Must Love Dogs (3/10)
by Tony Medley
Maybe beauty has no
relationship with perspicacity. How else explain Diane Lane agreeing to do
this movie. Didn’t she read the script? For that matter, didn’t
Christopher Plummer and John Cusack read the script? Because if they had,
they would have discovered that the first 75 minutes are sophomoric,
foolish, unrealistic, unfunny, and contrived, if not puerile, ignorant,
For my money Lane is the most
beautiful film actress since Gene Tierney. I thought, how bad could it be
to sit at look at Lane for almost two hours? Well, with this script, it
wasn’t as terrific as it sounded. Lane has been in some stinkers before,
like “Under the Tuscan Sun” (2003), but she was at the top of her game in
“Unfaithful” (2002). I don’t know if she’s a good actress or not. If you
look at her filmography, she hasn’t worked with “A” material very often.
Certainly mouthing the lines given her here by
screenwriter-director-producer Gary David Goldberg, she’s doesn’t look
much like Ethel Barrymore (thinking about that, maybe that’s all to the
good). But nobody could make these lines entertaining.
I don’t know what Goldberg’s
personal situation is, but it’s hard to believe he’s been single recently,
his “first dates” are so far from reality. The dialogue and situations he
invents are excruciating.
Explaining Plummer is even more
difficult. One of the great Shakespearean actors of his generation (he’s
the best Hamlet I’ve seen), Plummer has been a delight in films since “The
Sound of Music” (1965). Maybe he needed the work.
The story is simple. Sarah
Nolan (Lane) is recently divorced and everyone is trying to fix her up.
She meets two guys, Jake Anderson (Cusack) and Bob Connor (Dermot

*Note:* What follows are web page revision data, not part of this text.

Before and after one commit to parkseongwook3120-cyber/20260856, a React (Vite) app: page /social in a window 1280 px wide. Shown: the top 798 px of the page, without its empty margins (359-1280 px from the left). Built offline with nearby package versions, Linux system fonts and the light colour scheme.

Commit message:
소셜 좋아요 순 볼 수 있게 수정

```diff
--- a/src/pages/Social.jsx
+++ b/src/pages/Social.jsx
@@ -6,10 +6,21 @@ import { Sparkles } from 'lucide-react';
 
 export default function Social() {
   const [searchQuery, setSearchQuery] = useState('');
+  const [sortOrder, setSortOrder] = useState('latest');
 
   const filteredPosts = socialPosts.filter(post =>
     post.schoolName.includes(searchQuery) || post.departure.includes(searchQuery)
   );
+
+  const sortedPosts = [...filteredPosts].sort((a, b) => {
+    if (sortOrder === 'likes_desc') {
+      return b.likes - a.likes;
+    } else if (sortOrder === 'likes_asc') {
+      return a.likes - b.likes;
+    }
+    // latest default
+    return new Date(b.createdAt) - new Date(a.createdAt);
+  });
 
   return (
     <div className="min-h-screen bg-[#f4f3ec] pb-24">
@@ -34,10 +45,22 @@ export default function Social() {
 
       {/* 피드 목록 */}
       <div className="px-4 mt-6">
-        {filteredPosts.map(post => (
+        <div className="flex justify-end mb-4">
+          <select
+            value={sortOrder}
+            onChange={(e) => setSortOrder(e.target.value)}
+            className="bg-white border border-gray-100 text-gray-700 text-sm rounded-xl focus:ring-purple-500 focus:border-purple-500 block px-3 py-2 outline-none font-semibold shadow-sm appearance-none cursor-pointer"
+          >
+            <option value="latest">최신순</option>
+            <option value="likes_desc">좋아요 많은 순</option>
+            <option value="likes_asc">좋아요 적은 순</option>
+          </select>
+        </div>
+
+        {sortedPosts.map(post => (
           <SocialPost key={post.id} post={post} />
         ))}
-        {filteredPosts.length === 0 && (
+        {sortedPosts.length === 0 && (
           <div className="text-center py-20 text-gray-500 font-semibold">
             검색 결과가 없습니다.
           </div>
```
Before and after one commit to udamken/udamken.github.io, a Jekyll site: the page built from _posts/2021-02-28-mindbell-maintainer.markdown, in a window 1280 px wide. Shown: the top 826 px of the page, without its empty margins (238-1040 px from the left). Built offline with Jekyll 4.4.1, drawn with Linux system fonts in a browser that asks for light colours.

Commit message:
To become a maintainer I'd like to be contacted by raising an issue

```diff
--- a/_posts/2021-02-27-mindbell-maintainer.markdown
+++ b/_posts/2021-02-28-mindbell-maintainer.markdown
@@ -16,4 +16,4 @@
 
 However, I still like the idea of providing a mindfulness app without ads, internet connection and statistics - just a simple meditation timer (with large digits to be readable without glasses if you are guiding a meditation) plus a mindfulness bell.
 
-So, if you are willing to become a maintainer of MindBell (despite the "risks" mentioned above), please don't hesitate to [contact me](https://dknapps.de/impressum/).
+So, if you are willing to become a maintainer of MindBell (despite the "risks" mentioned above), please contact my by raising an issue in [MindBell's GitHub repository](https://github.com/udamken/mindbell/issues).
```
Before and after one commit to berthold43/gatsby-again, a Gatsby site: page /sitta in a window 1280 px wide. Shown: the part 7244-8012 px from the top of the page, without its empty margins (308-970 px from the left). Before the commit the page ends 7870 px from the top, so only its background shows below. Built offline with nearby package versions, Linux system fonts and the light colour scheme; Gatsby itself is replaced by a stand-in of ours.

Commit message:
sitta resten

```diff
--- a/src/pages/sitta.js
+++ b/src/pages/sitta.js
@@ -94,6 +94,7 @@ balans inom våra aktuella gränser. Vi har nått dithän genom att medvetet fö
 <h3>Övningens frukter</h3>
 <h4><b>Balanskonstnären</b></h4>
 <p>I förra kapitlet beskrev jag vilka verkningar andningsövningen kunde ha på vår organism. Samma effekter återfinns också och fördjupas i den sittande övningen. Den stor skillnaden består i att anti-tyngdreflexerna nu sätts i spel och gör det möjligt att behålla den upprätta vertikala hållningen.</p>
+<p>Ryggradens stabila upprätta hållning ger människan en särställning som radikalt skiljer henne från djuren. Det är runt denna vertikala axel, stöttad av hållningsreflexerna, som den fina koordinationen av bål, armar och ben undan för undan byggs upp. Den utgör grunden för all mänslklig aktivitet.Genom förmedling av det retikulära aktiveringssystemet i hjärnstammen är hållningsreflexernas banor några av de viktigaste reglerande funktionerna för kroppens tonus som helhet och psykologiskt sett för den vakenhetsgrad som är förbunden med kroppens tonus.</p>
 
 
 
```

Mulroney). It’s awkward with each. Which will it be (since Cusack is the
co-star, guess which?). Connor’s character is so predictable that Goldberg
must have pulled it out of an old “how to write a screenplay” primer.
Worse, Sarah’s first date with
Anderson ends up with both so horny they can’t wait to jump into the sack.
And the horniness continues for a long, long time as they drive all over
the city trying to find a condom. Has Goldberg ever been on a date? Not
only is this is one of the more ridiculous scenes ever filmed, it’s
inconsistent with Sarah’s character.
Speaking of mixed-up
characters, we’re supposed to like Jake, but after his first date with
Sarah he’s telling his buddy about her and gloating about the fact that
she’s vulnerable and he should be able to take advantage of that. That’s
admirable? Goldberg couldn't decide whether to make his characters'
nature consistent or go for the cheap joke, so he chose the latter, to the
detriment of the integrity of the film.
The scenes and conversations
between and among Sarah and her sisters are more of those scenes where the
dialogue is meant to be sharp and witty, but is instead insipid and
contrived. In fact, the relationships and dialogue between Sarah, on the
one hand, and her father, brothers and sisters are nothing more than
labored, ineffectual attempts at wit. Ugh!
This horror goes on for 75 long
minutes. But then, when Sarah tells Bob what she really thinks about him,
suddenly the film picks up. Even though the ending is hopelessly
ludicrous, the last 20 minutes at least got my brain working a little.
Unfortunately, it was too little too late.
July 30, 2005